## TASK DATA
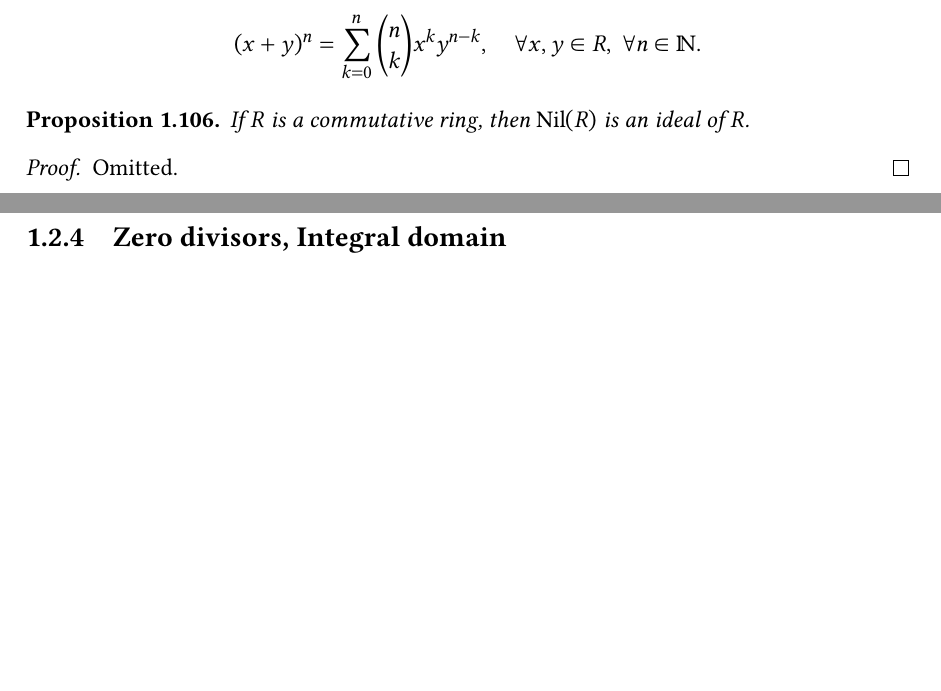
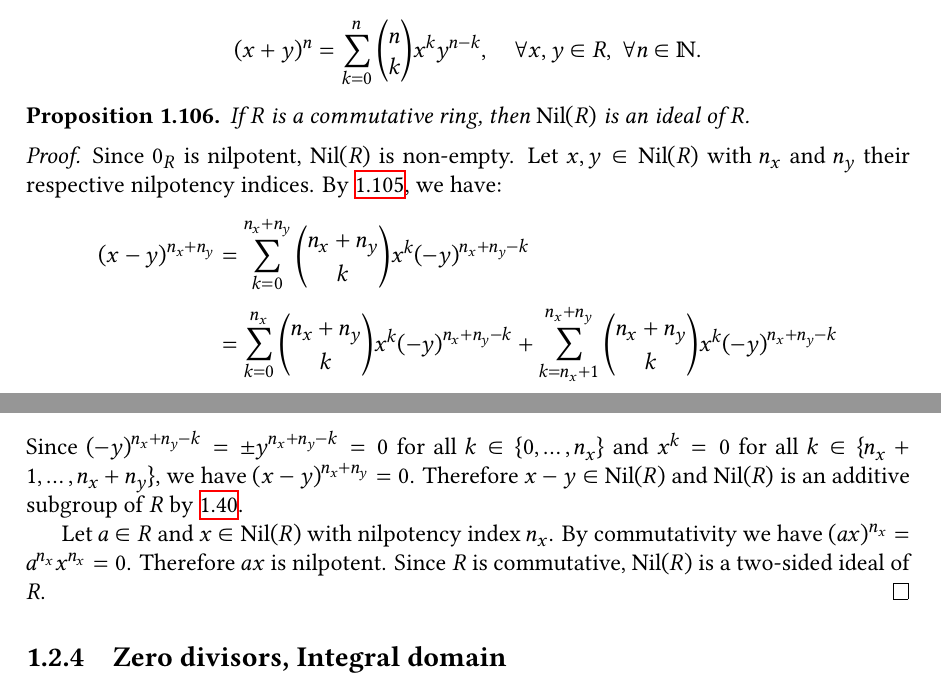
Before and after one commit to nougzarm/mathematics, a LaTeX thesis (maths.tex): two parts of pages 13 and 14 of 18, joined at a grey line, cut so that both start at the same text, the shorter picture padded with empty space. Compiled offline with XeLaTeX.

Commit message:
adding proof of \ref{prop-ring-nilpotent-ideal} (#4)

```diff
--- a/maths.tex
+++ b/maths.tex
@@ -795,7 +795,16 @@ Let $f \colon A \to B$ be a ring morphism. There exists a ring isomorphism:
 \end{proposition}
 
 \begin{proof}
-    Omitted.
+    Since $0_R$ is nilpotent, $\Nil (R)$ is non-empty. Let $x, y \in \Nil (R)$ with $n_x$ and $n_y$ their respective nilpotency indices. By \ref{lem-ring-newton-formula}, we have:
+    \[
+        \begin{aligned}
+            (x - y)^{n_x + n_y} &= \sum\limits_{k = 0}^{n_x + n_y} \binom{n_x + n_y}{k} x^k (-y)^{n_x + n_y - k} \\
+                &= \sum\limits_{k = 0}^{n_x} \binom{n_x + n_y}{k} x^k (-y)^{n_x + n_y - k} + \sum\limits_{k = n_x + 1}^{n_x + n_y} \binom{n_x + n_y}{k} x^k (-y)^{n_x + n_y - k}
+        \end{aligned}
+    \]
+    Since $(-y)^{n_x + n_y - k} = \pm y^{n_x + n_y - k} = 0$ for all $k \in \lbrace 0, \dots, n_x \rbrace$ and $x^k = 0$ for all $k \in \lbrace n_x + 1, \dots, n_x + n_y \rbrace$, we have $(x - y)^{n_x + n_y} = 0$. Therefore $x - y \in \Nil (R)$ and $\Nil (R)$ is an additive subgroup of $R$ by \ref{prop-subgroup-criterion}.
+
+    Let $a \in R$ and $x \in \Nil (R)$ with nilpotency index $n_x$. By commutativity we have $(ax)^{n_x} = a^{n_x} x^{n_x} = 0$. Therefore $ax$ is nilpotent. Since $R$ is commutative, $\Nil (R)$ is a two-sided ideal of $R$.
 \end{proof}
 
 \subsection{Zero divisors, Integral domain}
```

## WHAT YOU HAVE TO DO
Every entry above needs to be duplicated precisely, and none of the pictures should appear.

## EXERCISE SOLUTION
Before and after one commit to nougzarm/mathematics, a LaTeX thesis (maths.tex): two parts of pages 13 and 14 of 18, joined at a grey line, cut so that both start at the same text, the shorter picture padded with empty space. Compiled offline with XeLaTeX.

Commit message:
adding proof of \ref{prop-ring-nilpotent-ideal} (#4)

```diff
--- a/maths.tex
+++ b/maths.tex
@@ -795,7 +795,16 @@ Let $f \colon A \to B$ be a ring morphism. There exists a ring isomorphism:
 \end{proposition}
 
 \begin{proof}
-    Omitted.
+    Since $0_R$ is nilpotent, $\Nil (R)$ is non-empty. Let $x, y \in \Nil (R)$ with $n_x$ and $n_y$ their respective nilpotency indices. By \ref{lem-ring-newton-formula}, we have:
+    \[
+        \begin{aligned}
+            (x - y)^{n_x + n_y} &= \sum\limits_{k = 0}^{n_x + n_y} \binom{n_x + n_y}{k} x^k (-y)^{n_x + n_y - k} \\
+                &= \sum\limits_{k = 0}^{n_x} \binom{n_x + n_y}{k} x^k (-y)^{n_x + n_y - k} + \sum\limits_{k = n_x + 1}^{n_x + n_y} \binom{n_x + n_y}{k} x^k (-y)^{n_x + n_y - k}
+        \end{aligned}
+    \]
+    Since $(-y)^{n_x + n_y - k} = \pm y^{n_x + n_y - k} = 0$ for all $k \in \lbrace 0, \dots, n_x \rbrace$ and $x^k = 0$ for all $k \in \lbrace n_x + 1, \dots, n_x + n_y \rbrace$, we have $(x - y)^{n_x + n_y} = 0$. Therefore $x - y \in \Nil (R)$ and $\Nil (R)$ is an additive subgroup of $R$ by \ref{prop-subgroup-criterion}.
+
+    Let $a \in R$ and $x \in \Nil (R)$ with nilpotency index $n_x$. By commutativity we have $(ax)^{n_x} = a^{n_x} x^{n_x} = 0$. Therefore $ax$ is nilpotent. Since $R$ is commutative, $\Nil (R)$ is a two-sided ideal of $R$.
 \end{proof}
 
 \subsection{Zero divisors, Integral domain}
```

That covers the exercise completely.